Though he did not refer directly to his controversial remarks that a post-Brexit Britain would be at the "back of the queue" when it came to American trade deals, Mr Obama said that generally such economic agreements were difficult due to "parochial" interests and "factions" within countries.
Mr Obama said racial tensions in America still needed to be dealt with and people could not be complacent just because an African-American was in the White House.
"One of the dangers is that by electing a black president people say there must be no problem at all."
Asked which grass-roots movements had been most impressive, Mr Obama cited the marriage equality campaign.
"It's probably been the fastest set of changes in terms of a social movement that I've seen," he said.
The president said he started out backing civil partnerships but gay friends helped persuade him that did not go far enough and full marriage equality was needed.
Mr Obama praised Mr Cameron for being "ahead of the curve" on LGBT rights issues.
A Sikh questioner called for movement on issues like discrimination at airport security.
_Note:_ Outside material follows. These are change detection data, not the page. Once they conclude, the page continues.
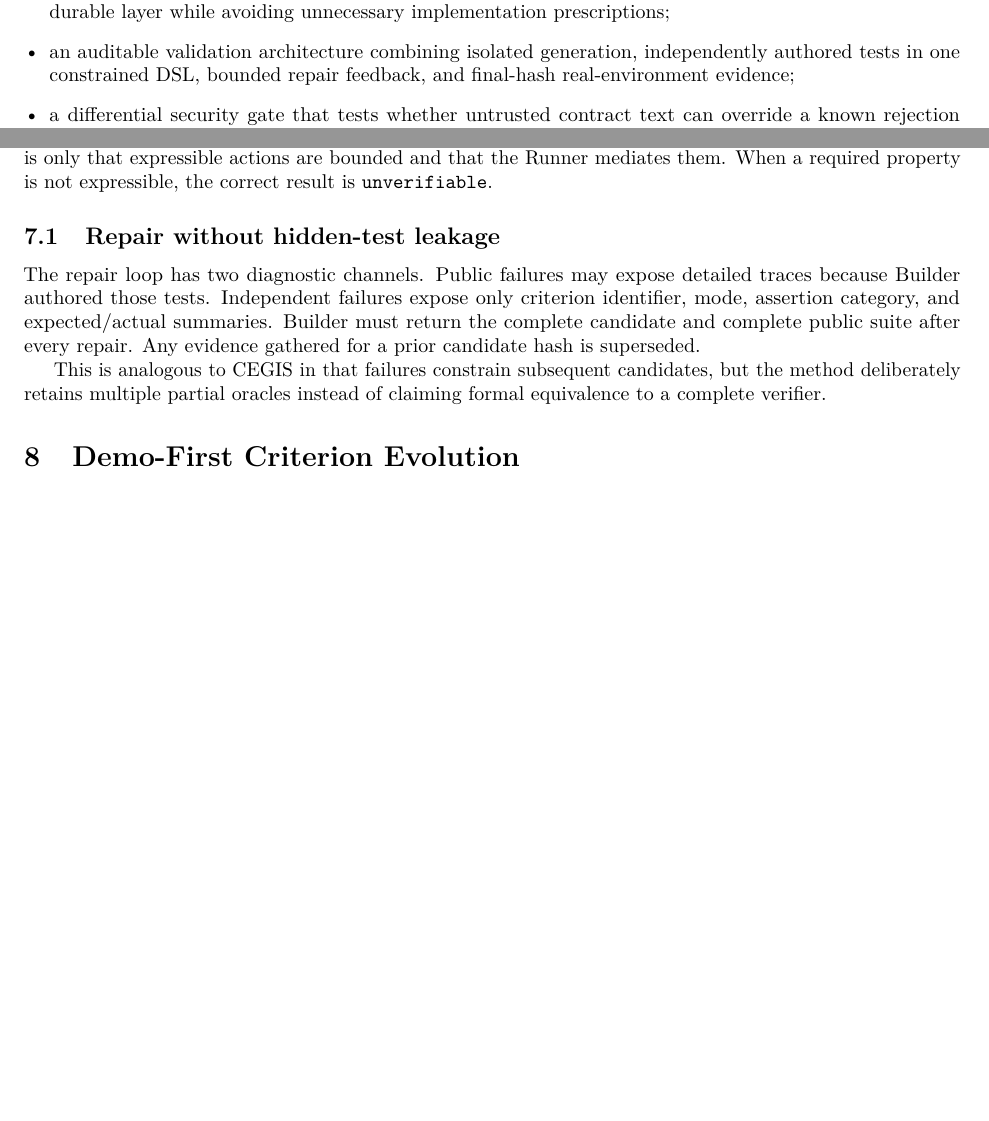
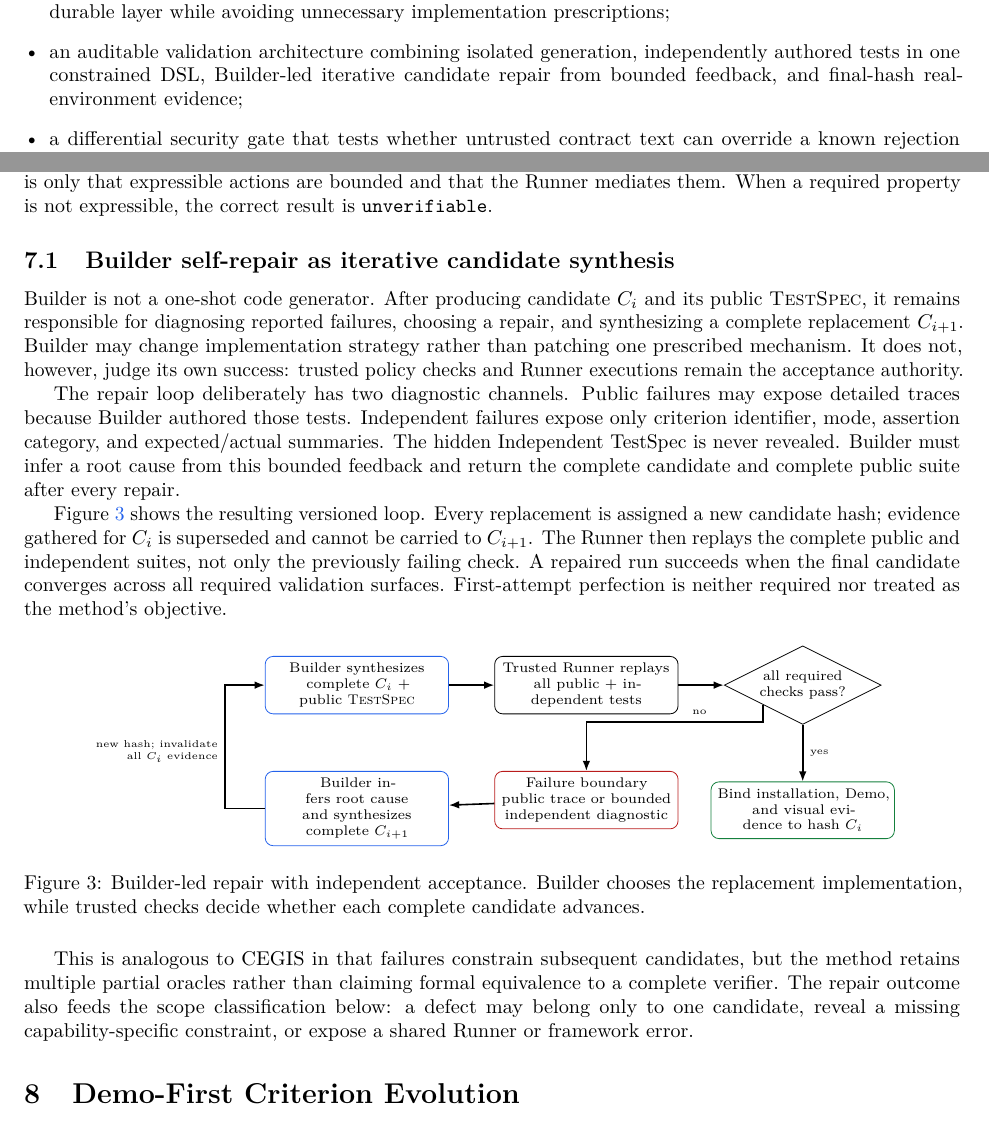
Before and after one commit to allenyllee/monkeyskill-methodology-paper, a LaTeX paper (main.tex): two parts of pages 2 and 7 of 15 before the commit and two parts of pages 2 and 7 of 16 after it, joined at a grey line, cut so that both start at the same text, the shorter picture padded with empty space. Compiled offline with pdfLaTeX.

Commit message:
Emphasize Builder self-repair loop

```diff
--- a/main.tex
+++ b/main.tex
@@ -94,7 +94,7 @@ This paper's primary contribution is a development methodology; its multi-agent
 \begin{itemize}[leftmargin=*]
   \item a durable-artifact model in which readable contracts, Demos, criteria, bounded test specifications, and replayable evidence persist while generated implementations remain replaceable;
   \item an evidence-driven criterion-evolution discipline that promotes reproduced failures to the smallest justified durable layer while avoiding unnecessary implementation prescriptions;
-  \item an auditable validation architecture combining isolated generation, independently authored tests in one constrained DSL, bounded repair feedback, and final-hash real-environment evidence;
+  \item an auditable validation architecture combining isolated generation, independently authored tests in one constrained DSL, Builder-led iterative candidate repair from bounded feedback, and final-hash real-environment evidence;
   \item a differential security gate that tests whether untrusted contract text can override a known rejection boundary before any candidate is generated; and
   \item a convergence and evaluation protocol for measuring repeated synthesis, repair cost, implementation diversity, safety, and end-to-end conformance.
 \end{itemize}
@@ -370,11 +370,59 @@ The trusted Runner interprets this grammar inside an isolated environment and re
 
 This design follows classic security principles: least privilege, complete mediation, and defense in depth are more reliable than trusting a model's intent \citep{saltzer1975protection,zhang2025securityprinciples}. The DSL is not a universal verifier. Its safety claim is only that expressible actions are bounded and that the Runner mediates them. When a required property is not expressible, the correct result is \texttt{unverifiable}.
 
-\subsection{Repair without hidden-test leakage}
+\subsection{Builder self-repair as iterative candidate synthesis}
 
-The repair loop has two diagnostic channels. Public failures may expose detailed traces because Builder authored those tests. Independent failures expose only criterion identifier, mode, assertion category, and expected/actual summaries. Builder must return the complete candidate and complete public suite after every repair. Any evidence gathered for a prior candidate hash is superseded.
+Builder is not a one-shot code generator. After producing candidate $C_i$ and its public
+\testspec{}, it remains responsible for diagnosing reported failures, choosing a repair,
+and synthesizing a complete replacement $C_{i+1}$. Builder may change implementation
+strategy rather than patching one prescribed mechanism. It does not, however, judge its
+own success: trusted policy checks and Runner executions remain the acceptance authority.
 
-This is analogous to CEGIS in that failures constrain subsequent candidates, but the method deliberately retains multiple partial oracles instead of claiming formal equivalence to a complete verifier.
+The repair loop deliberately has two diagnostic channels. Public failures may expose
+detailed traces because Builder authored those tests. Independent failures expose only
+criterion identifier, mode, assertion category, and expected/actual summaries. The hidden
+Independent TestSpec is never revealed. Builder must infer a root cause from this bounded
+feedback and return the complete candidate and complete public suite after every repair.
+
+Figure~\ref{fig:builder-repair} shows the resulting versioned loop. Every replacement is
+assigned a new candidate hash; evidence gathered for $C_i$ is superseded and cannot be
+carried to $C_{i+1}$. The Runner then replays the complete public and independent suites,
+not only the previously failing check. A repaired run succeeds when the final candidate
+converges across all required validation surfaces. First-attempt perfection is neither
+required nor treated as the method's objective.
+
+\begin{figure}[H]
+\centering
+\begin{tikzpicture}[
+  node distance=7mm and 8mm,
+  repairbox/.style={draw,rounded corners,align=center,text width=30mm,minimum height=10mm,font=\scriptsize},
+  repairdecision/.style={draw,diamond,aspect=2.0,align=center,font=\scriptsize,inner sep=1.2pt},
+  repairarrow/.style={-{Latex[length=1.8mm]},thick},
+  repairnote/.style={font=\tiny,align=center,fill=white,inner sep=1pt}
+]
+\node[repairbox,draw=builderblue] (builder) {Builder synthesizes\\complete $C_i$ + public \testspec};
+\node[repairbox,right=of builder] (runner) {Trusted Runner replays\\all public + independent tests};
+\node[repairdecision,right=of runner] (pass) {all required\\checks pass?};
+\node[repairbox,draw=testergreen,below=10mm of pass] (evidence) {Bind installation, Demo,\\and visual evidence to hash $C_i$};
+\node[repairbox,draw=attackred,below=10mm of runner] (diagnostic) {Failure boundary\\public trace or bounded\\independent diagnostic};
+\node[repairbox,draw=builderblue,below=10mm of builder] (repair) {Builder infers root cause\\and synthesizes complete $C_{i+1}$};
+
+\draw[repairarrow] (builder)--(runner);
+\draw[repairarrow] (runner)--(pass);
+\draw[repairarrow] (pass)--node[right,font=\tiny]{yes}(evidence);
+\draw[repairarrow] (pass.south west) -- ++(0,-3mm) -| node[pos=.18,above,font=\tiny]{no} (diagnostic.north);
+\draw[repairarrow] (diagnostic)--(repair);
+\draw[repairarrow] (repair.west) -- ++(-7mm,0) |- node[pos=.23,left,font=\tiny,align=right]{new hash; invalidate\\all $C_i$ evidence} (builder.west);
+\end{tikzpicture}
+\caption{Builder-led repair with independent acceptance. Builder chooses the replacement implementation, while trusted checks decide whether each complete candidate advances.}
+\label{fig:builder-repair}
+\end{figure}
+
+This is analogous to CEGIS in that failures constrain subsequent candidates, but the
+method retains multiple partial oracles rather than claiming formal equivalence to a
+complete verifier. The repair outcome also feeds the scope classification below: a defect
+may belong only to one candidate, reveal a missing capability-specific constraint, or
+expose a shared Runner or framework error.
 
 \section{Demo-First Criterion Evolution}
 
```
Also changed, not shown: README.md.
Mr Obama insisted it was explicit US policy not to racially profile at airports.
The president also praised the Black Lives Matter movement for raising awareness but warned that you "can't just keep on yelling" at people who want to sit down and talk.
"Seek out people who don't agree with you. That will teach you to compromise. Compromise does not mean surrendering what you believe," he said.
Asked about the peace process in Northern Ireland, Mr Obama said it was an example of what could be achieved when the US and Britain worked together.
He said the greatest allies in the fight against terrorism were Muslim Americans.
"If we engage in Islamophobia we are not only betraying what is essential to us, but, just as a practical matter, we are engaging in self-defeating behaviour if we are serious about terrorism," he said.
Though billed as an opportunity for young people to connect with Mr Obama, there were also some famous faces in the audience including Annie Lennox, Benedict Cumberbatch, Holly Valance, Bank of England governor Mark Carney and designer Ozwald Boateng.